But nothing has been translated at this point; the reader may be able to work out that ficher is less coarse / vulgar/ offensive than fouter but even though “Qu’est-ce qu’ elle fiche ici?” could have been glossed as, say, “What on earth is she doing here?” without troubling the censor, it has not been done.
The narrator returns to the language issue at page 41 when she speculates that the girl said fout, “partly because she didn’t like the look of me and partly because she wanted to show how well she spoke French and partly because….” But though no translation has yet been provided, the narrator then pulls herself up for her obsessional behaviour, “…why get in a state about it? (page 41).
But the theme is continued at page 42, where she adds an implied thought to the original and at last provides a translation, but a censored one:
“Qu’est-ce qu’elle fout ici, la vieille? What the devil (translating it politely) is she doing here, that old woman? …. I quite agree….I am asking myself all the time what the devil I am doing here”
That’s at top of page 42; bottom of page 43 the theme is again reprised:
“Now it’s getting dark.
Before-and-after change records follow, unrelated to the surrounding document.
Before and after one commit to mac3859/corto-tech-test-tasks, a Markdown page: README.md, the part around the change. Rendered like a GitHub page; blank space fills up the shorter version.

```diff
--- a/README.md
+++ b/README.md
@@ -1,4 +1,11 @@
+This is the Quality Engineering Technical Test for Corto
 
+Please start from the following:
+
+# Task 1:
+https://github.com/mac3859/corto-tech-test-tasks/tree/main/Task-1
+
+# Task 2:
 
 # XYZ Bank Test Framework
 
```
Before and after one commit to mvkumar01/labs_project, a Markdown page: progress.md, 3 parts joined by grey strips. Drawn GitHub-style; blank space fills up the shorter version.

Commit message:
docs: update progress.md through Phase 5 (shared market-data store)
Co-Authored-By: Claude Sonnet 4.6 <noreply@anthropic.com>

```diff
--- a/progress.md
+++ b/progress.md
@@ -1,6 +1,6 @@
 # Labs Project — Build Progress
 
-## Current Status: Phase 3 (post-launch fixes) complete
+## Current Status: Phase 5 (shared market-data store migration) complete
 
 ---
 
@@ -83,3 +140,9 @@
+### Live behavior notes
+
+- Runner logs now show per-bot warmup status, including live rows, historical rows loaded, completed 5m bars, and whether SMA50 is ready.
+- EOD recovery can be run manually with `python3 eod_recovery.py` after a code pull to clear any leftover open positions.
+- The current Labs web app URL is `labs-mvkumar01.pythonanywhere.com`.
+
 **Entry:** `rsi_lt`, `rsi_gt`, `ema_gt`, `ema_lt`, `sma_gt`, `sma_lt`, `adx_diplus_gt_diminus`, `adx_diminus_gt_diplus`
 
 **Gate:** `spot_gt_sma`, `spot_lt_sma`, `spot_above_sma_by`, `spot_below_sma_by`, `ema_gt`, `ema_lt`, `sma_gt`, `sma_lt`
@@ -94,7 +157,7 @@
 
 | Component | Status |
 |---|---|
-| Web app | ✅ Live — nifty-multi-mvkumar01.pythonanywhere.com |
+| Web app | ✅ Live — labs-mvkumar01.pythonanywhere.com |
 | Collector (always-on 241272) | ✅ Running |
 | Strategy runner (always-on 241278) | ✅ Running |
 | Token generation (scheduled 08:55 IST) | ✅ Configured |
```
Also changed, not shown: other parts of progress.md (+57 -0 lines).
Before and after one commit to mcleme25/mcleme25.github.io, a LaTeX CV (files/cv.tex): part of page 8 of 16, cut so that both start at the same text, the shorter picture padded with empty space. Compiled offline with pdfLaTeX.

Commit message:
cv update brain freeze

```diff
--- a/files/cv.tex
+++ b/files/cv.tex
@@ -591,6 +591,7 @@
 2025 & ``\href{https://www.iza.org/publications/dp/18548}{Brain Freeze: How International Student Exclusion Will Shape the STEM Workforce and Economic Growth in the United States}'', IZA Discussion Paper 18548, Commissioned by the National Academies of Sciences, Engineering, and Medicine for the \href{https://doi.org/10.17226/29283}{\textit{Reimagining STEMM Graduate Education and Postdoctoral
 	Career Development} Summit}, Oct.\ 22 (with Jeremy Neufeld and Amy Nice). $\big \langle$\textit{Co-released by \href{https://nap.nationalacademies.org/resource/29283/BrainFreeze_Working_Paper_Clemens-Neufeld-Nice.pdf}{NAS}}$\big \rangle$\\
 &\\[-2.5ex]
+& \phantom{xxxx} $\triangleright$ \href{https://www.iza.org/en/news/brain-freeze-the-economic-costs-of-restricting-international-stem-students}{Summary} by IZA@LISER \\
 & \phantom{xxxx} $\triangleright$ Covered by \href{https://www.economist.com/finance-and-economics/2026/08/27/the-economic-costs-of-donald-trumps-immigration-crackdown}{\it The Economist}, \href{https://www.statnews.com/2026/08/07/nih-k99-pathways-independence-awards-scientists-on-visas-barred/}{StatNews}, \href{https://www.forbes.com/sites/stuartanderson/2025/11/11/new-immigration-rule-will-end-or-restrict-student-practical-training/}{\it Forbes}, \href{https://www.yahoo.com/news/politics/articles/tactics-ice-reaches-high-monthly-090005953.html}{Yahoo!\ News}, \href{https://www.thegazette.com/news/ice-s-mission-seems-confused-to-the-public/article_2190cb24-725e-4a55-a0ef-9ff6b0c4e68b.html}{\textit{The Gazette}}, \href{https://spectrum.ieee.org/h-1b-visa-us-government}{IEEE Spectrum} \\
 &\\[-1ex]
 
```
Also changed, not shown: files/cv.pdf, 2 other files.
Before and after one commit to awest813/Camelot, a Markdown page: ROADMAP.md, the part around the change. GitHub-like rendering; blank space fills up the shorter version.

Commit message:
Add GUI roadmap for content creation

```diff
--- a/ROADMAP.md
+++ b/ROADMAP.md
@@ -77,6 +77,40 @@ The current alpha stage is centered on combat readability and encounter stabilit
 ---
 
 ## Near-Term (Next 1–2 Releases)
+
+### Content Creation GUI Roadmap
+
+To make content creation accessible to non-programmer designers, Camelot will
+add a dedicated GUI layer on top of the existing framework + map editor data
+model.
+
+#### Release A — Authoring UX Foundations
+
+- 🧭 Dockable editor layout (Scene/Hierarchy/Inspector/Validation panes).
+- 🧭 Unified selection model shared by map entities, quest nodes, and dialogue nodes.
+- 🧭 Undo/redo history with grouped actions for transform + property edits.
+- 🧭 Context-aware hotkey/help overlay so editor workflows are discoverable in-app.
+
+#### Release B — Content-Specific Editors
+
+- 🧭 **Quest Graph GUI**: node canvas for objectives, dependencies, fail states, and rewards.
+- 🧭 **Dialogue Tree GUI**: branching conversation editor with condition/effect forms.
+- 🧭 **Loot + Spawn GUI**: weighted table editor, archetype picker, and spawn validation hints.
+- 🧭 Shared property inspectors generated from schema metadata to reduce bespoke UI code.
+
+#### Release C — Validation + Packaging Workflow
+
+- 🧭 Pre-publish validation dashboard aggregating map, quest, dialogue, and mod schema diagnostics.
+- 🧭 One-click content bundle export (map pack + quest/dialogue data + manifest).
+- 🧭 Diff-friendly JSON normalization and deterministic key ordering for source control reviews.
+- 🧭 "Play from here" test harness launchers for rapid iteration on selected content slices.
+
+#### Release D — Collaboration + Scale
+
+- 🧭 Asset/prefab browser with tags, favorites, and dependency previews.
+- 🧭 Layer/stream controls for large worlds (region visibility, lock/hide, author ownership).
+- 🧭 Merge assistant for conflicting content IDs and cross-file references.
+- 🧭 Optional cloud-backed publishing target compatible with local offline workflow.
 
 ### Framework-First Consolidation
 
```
Now the gates are shutting. (Qu’est-ce qu’elle fout ici, la vieille?)”
The play with language then shifts at pages 44 -47 to simple repetitions in the key of Shakespeare. She starts with a half-allusion (“tomorrow, tomorrow…”) and then runs through “Back, back, back…”, “Hours and hours and hours”, “Courage, courage”, “Jesus, Jesus….Mother, Mother”, “Chloroform, chloroform”, “Back, back, back …” and several more.
But fouter / ficher gets another outing at page 53, when a male acquaintance describes a friend he wants her to meet and sums up in untranslated French, “Mais au fond, vous savez, il s’en fiche de tout, il s’en fiche de tout le monde”. And the narrator then takes one line to comment, “He sounds fine” which in the context of all that has gone before ought to raise a smile.
“The damned room, grinning at me. The clock ticking. Qu’est-ce qu’elle fout ici, la vieille?”
Microsoft has had a field day with green and red squiggles all over this. I guess it struggles with many novelists. They do things differently.